What you will do: Report the number of lines in these entries that contain "ContactForm". Write only the number.
══════
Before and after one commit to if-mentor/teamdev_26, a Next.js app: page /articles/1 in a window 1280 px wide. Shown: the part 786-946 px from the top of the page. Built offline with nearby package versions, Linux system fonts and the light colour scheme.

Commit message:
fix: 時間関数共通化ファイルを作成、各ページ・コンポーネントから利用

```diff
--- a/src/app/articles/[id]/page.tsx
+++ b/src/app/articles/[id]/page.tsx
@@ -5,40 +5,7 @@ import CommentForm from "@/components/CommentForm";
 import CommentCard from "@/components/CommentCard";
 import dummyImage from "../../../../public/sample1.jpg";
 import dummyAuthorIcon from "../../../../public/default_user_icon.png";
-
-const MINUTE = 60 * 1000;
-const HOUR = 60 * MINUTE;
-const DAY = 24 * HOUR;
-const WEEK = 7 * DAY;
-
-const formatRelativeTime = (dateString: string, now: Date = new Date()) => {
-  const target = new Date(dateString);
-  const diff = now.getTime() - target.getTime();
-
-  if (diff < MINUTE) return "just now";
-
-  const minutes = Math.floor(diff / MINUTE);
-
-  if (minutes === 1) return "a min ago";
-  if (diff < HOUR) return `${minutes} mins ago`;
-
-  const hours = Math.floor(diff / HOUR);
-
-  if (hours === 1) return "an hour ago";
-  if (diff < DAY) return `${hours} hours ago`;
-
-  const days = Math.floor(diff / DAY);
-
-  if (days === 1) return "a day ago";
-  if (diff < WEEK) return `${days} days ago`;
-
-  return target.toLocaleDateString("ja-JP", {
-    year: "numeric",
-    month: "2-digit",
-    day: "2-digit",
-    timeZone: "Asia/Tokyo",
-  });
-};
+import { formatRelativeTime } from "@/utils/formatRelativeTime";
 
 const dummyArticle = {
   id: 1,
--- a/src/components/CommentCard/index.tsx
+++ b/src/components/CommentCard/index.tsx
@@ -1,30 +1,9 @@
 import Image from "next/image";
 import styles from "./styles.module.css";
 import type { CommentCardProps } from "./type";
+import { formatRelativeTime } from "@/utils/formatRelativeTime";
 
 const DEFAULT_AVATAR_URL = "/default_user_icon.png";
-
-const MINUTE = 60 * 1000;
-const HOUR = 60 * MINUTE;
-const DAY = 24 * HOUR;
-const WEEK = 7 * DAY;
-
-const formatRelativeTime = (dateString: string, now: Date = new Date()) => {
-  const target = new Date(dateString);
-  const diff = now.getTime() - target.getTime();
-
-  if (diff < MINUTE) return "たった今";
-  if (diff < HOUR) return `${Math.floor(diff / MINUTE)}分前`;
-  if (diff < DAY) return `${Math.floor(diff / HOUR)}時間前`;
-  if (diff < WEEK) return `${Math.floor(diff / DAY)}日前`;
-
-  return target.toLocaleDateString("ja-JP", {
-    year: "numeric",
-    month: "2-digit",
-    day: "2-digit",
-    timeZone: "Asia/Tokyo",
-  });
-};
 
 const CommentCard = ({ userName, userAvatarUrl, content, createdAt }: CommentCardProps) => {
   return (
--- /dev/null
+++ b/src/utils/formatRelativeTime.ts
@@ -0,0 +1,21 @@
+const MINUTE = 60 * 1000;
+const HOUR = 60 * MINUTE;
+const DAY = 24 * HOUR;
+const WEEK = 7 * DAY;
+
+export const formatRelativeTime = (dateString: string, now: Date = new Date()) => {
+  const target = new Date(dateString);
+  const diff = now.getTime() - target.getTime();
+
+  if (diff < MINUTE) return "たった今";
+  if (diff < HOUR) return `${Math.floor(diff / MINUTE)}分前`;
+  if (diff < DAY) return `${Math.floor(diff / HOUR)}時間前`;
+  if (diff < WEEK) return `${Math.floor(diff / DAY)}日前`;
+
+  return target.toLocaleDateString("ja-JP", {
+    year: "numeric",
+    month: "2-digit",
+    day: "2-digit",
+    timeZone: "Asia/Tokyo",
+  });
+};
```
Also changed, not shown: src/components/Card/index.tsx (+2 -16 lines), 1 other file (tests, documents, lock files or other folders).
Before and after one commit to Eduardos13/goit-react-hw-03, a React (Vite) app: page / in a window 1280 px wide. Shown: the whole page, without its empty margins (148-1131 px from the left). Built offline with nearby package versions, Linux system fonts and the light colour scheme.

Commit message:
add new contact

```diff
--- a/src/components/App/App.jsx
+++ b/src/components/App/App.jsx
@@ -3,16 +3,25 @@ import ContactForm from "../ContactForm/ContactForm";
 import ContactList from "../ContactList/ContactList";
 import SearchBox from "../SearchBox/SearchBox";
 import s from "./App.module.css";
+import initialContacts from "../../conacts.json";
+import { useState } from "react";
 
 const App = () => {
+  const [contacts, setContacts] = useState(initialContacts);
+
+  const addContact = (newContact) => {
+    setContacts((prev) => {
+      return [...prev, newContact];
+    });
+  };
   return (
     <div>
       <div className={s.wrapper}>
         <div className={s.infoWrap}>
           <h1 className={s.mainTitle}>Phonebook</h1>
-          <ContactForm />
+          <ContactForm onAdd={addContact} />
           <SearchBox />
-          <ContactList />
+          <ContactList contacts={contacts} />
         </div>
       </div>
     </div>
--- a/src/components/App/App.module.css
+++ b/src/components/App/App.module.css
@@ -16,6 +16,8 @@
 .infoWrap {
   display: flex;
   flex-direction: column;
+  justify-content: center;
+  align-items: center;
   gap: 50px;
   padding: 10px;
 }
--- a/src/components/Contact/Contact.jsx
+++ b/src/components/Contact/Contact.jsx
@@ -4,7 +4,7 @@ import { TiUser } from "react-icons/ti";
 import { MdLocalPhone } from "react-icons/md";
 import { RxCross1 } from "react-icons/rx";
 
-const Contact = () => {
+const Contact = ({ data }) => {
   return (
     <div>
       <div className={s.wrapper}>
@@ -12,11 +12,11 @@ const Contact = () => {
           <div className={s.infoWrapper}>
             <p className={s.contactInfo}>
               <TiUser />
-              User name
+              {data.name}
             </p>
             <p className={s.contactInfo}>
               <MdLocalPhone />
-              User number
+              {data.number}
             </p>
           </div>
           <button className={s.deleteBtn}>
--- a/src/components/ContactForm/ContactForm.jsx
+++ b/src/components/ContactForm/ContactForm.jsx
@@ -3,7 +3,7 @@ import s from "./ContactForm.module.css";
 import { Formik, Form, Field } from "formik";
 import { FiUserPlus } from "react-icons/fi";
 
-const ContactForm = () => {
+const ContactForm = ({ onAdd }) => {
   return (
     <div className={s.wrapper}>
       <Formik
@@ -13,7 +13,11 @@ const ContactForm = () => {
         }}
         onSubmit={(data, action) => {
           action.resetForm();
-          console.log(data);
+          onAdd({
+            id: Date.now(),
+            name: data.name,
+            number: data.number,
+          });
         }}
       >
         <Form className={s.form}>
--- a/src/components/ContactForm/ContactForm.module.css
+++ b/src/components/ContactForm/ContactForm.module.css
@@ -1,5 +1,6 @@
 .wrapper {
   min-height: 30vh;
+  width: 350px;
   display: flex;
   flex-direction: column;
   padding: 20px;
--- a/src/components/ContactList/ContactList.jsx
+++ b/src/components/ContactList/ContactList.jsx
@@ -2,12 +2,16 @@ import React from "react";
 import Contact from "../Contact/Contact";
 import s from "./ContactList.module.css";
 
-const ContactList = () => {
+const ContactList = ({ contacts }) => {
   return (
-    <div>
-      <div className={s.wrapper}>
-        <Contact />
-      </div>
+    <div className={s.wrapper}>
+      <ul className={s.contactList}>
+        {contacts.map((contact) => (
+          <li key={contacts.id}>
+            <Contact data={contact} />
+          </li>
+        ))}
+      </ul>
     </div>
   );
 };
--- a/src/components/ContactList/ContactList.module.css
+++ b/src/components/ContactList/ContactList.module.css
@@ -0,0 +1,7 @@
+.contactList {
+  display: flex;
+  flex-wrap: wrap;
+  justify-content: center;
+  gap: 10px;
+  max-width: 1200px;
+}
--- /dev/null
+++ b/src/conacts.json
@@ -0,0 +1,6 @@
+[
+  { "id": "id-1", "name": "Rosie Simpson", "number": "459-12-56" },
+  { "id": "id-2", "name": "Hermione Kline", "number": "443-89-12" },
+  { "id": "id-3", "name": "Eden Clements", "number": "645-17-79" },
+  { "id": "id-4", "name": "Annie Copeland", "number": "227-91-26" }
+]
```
══════
Task output: 11